Running downhill the muscles work eccentrically which again places stress on the extensor tendons as can running on ice or slippery surfaces.
Extensor tendonitis treatment
Treatment involves reducing initial pain and inflammation along with a program of stretching and strengthening exercises.
Rest until the pain has gone. Continuing to train when the foot is painful will only make the injury worse and delay the healing.
If your injury becomes chronic or the tendon degenerates then healing will take much longer.
Apply ice or cold therapy and compression wrap for 10 minutes every hour initially, reducing the frequency as your symptoms improve over the next 48 hours.
Do not apply ice directly to the skin as it may cause ice burns.
Wrap ice in a wet tea towel, or use a cold therapy and compression wrap.
- More on Cold therapy
Once the initial painful acute stage has passed, applying heat may be more effective. In the early stages when you most likely have acute inflammation, ice will help reduce this.
However, for more chronic injuries where acute inflammatory cells are not likely to be present, heat may be more suitable.
Replace running shoes after 400 miles of running, or 12 months. After this amount of wear the midsole starts to degrade.
Make sure you wear appropriate footwear, in particular, do not lace your shoes too tightly. Over-tightening the laces put direct pressure on the extensor tendons in the foot. It may help to try a different lacing pattern.
A doctor may prescribe anti-inflammatory medication such as ibuprofen. But do not take ibuprofen if you have asthma.
If it is a long-term problem, a steroid injection may be given although repeated injections to tendons can weaken them. In very rare cases surgery is performed.
See a sports injury professional
A professional therapist will assess your foot and confirm the diagnosis, in particular, ruling out the possibility of a metatarsal stress fracture.
Often pain on passive stretching indicates tendinitis, but a pain when your toes are pulled outwards might indicate a stress fracture.
Extensor tendonitis exercises
As soon as you can walk normally without pain, you can begin rehabilitation exercises. Perform stretching exercises initially, and later, strengthening exercises to strengthen the extensor muscles.
Extensor tendon stretches
- The extensor muscles can be stretched by kneeling down with the feet pointing backward.

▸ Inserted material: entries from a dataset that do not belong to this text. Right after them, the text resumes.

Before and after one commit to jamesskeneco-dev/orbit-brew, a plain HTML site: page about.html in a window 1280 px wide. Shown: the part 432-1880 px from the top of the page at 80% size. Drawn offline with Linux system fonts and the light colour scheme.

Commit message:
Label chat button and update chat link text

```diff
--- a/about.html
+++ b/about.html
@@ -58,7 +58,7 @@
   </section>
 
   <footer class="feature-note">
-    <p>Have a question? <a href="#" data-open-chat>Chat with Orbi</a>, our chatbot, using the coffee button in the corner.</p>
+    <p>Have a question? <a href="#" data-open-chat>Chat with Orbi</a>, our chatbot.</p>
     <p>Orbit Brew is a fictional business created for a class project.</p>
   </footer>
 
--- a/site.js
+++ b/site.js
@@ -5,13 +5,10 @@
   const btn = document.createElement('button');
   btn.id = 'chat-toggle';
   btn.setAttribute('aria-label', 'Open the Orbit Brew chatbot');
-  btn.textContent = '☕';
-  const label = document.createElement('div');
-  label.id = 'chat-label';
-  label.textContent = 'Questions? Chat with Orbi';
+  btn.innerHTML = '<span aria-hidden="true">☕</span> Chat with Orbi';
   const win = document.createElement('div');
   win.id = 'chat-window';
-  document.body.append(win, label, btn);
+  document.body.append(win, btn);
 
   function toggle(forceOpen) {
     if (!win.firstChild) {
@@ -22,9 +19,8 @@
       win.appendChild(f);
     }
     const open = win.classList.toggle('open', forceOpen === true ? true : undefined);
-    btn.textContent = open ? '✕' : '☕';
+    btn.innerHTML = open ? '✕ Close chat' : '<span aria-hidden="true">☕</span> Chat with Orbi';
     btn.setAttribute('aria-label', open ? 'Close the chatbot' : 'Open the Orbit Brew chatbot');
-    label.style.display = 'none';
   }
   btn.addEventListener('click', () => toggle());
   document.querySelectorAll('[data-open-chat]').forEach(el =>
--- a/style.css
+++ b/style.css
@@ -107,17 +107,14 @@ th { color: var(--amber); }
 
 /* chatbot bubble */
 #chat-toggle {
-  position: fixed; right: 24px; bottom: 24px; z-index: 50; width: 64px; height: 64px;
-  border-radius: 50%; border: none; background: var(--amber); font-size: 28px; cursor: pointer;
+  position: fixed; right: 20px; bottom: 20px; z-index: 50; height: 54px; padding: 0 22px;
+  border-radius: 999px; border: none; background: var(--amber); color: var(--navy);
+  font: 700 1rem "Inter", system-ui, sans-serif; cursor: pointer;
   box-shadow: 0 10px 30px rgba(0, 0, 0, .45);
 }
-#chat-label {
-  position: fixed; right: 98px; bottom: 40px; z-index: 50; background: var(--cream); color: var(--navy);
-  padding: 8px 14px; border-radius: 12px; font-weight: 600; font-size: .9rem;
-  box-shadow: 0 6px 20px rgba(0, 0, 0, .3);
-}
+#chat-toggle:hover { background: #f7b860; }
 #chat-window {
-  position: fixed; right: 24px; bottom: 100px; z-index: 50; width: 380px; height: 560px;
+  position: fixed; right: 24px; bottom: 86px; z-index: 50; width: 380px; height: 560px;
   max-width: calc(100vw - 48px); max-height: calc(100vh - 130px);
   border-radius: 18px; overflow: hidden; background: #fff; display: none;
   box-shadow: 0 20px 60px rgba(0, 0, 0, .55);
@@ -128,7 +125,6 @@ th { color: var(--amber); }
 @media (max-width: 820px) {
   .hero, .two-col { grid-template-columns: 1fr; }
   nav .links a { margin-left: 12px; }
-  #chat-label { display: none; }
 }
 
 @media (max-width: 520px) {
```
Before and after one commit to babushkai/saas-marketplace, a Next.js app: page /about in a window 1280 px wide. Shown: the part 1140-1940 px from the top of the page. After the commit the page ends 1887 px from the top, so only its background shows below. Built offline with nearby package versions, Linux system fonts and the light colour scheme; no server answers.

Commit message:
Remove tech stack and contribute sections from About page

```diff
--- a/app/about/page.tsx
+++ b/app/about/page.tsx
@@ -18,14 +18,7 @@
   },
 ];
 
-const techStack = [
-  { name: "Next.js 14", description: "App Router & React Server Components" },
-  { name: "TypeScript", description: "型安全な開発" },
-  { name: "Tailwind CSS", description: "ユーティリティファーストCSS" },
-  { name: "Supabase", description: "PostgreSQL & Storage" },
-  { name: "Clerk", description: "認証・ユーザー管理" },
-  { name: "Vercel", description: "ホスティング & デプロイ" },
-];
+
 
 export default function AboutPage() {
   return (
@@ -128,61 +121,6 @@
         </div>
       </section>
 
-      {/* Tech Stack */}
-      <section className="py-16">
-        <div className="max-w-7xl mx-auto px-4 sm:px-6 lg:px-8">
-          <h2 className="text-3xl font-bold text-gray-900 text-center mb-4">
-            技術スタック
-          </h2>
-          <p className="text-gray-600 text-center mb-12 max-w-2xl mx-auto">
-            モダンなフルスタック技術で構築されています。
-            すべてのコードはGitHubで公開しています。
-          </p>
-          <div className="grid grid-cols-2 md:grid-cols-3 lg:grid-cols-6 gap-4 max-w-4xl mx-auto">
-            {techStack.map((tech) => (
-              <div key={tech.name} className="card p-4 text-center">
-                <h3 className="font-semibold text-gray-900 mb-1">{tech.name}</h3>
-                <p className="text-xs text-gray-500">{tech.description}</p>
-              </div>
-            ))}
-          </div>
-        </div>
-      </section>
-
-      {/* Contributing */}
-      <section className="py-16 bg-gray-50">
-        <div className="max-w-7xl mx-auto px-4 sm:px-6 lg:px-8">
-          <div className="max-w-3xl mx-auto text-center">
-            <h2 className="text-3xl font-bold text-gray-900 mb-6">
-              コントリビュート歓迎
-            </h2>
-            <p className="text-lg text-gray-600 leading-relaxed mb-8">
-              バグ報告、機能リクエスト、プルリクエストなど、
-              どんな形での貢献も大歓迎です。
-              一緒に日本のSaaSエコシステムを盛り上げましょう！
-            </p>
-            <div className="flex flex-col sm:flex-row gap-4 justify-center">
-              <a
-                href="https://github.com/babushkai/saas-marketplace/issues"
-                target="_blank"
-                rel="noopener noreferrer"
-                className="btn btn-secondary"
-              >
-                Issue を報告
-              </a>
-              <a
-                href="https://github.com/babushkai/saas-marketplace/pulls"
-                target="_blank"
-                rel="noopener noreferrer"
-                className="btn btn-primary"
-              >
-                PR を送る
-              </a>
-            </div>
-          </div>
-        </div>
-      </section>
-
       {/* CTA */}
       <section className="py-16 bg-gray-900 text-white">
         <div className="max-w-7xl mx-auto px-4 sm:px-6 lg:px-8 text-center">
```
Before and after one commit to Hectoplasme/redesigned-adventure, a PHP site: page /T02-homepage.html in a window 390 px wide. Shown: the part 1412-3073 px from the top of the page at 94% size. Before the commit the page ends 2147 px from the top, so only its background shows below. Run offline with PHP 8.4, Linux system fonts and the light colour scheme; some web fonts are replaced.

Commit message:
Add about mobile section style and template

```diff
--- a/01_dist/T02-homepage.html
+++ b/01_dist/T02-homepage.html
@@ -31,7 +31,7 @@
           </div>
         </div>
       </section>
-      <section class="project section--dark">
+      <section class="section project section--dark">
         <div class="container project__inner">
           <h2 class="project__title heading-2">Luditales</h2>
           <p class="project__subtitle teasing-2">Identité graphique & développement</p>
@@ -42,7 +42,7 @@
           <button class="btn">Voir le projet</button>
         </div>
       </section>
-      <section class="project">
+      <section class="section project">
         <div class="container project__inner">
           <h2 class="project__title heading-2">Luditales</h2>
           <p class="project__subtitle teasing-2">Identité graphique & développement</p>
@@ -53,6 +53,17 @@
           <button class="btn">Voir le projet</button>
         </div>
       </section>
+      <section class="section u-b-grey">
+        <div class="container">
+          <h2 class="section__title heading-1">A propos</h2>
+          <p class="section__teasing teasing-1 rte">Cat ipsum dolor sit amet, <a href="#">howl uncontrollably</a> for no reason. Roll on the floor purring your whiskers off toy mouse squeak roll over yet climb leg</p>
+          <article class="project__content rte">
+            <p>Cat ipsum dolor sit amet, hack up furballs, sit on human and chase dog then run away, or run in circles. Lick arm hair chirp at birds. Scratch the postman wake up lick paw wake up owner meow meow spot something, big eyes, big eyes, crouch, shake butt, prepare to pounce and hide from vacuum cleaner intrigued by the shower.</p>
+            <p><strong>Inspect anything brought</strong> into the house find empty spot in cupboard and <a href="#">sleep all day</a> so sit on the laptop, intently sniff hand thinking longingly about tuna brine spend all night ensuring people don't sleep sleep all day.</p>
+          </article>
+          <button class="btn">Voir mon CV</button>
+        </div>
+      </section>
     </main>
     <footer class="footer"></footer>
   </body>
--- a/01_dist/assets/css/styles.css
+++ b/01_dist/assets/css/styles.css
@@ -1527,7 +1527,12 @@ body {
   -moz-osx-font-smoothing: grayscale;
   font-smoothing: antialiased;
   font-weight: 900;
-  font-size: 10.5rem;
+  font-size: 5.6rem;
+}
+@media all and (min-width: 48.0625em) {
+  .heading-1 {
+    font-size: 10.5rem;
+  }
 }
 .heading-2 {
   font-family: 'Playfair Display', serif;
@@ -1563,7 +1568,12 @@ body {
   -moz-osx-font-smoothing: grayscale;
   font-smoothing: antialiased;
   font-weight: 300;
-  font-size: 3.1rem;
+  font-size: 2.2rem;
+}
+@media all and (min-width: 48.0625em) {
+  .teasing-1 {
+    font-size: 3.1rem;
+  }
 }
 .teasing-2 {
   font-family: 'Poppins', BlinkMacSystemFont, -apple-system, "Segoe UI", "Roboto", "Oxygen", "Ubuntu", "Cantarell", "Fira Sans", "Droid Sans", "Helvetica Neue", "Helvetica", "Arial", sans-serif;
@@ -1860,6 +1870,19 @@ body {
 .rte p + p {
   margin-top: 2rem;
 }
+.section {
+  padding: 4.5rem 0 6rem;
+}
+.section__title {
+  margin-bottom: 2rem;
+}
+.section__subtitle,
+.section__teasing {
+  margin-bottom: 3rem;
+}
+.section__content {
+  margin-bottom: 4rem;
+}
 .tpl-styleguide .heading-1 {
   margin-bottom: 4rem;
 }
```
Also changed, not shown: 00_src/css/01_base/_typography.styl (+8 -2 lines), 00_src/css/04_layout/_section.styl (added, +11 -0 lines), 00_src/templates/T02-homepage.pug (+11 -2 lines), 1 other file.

- Aim to flatten the ankles towards the floor to stretch the extensor muscles.
- You should feel a gentle stretch at the front of your ankle.
- A more advanced version is to lift the knees upwards increasing the stretch. Hold the stretch for 10 to 15 seconds, relax and repeat once or twice more.
- Stretching should be done at least once a day and depending on the individual three times a day may be recommended.
Because this is often an overuse injury, doing too much too soon may increase the chances of your injury recurring, rather than achieving the opposite result.
- Strengthening exercises should always be done pain-free and very gently to begin with.
- Toe raises will work the extensor muscles and involve simply lifting the foot up and down repeatedly.
- Avoid overdoing it, especially if you resume normal training.
- Running alone will work the extensor muscles, so overloading them through exercises before a run is not advised.
References & further reading
- Extensor tendonitis research papers – Google Scholar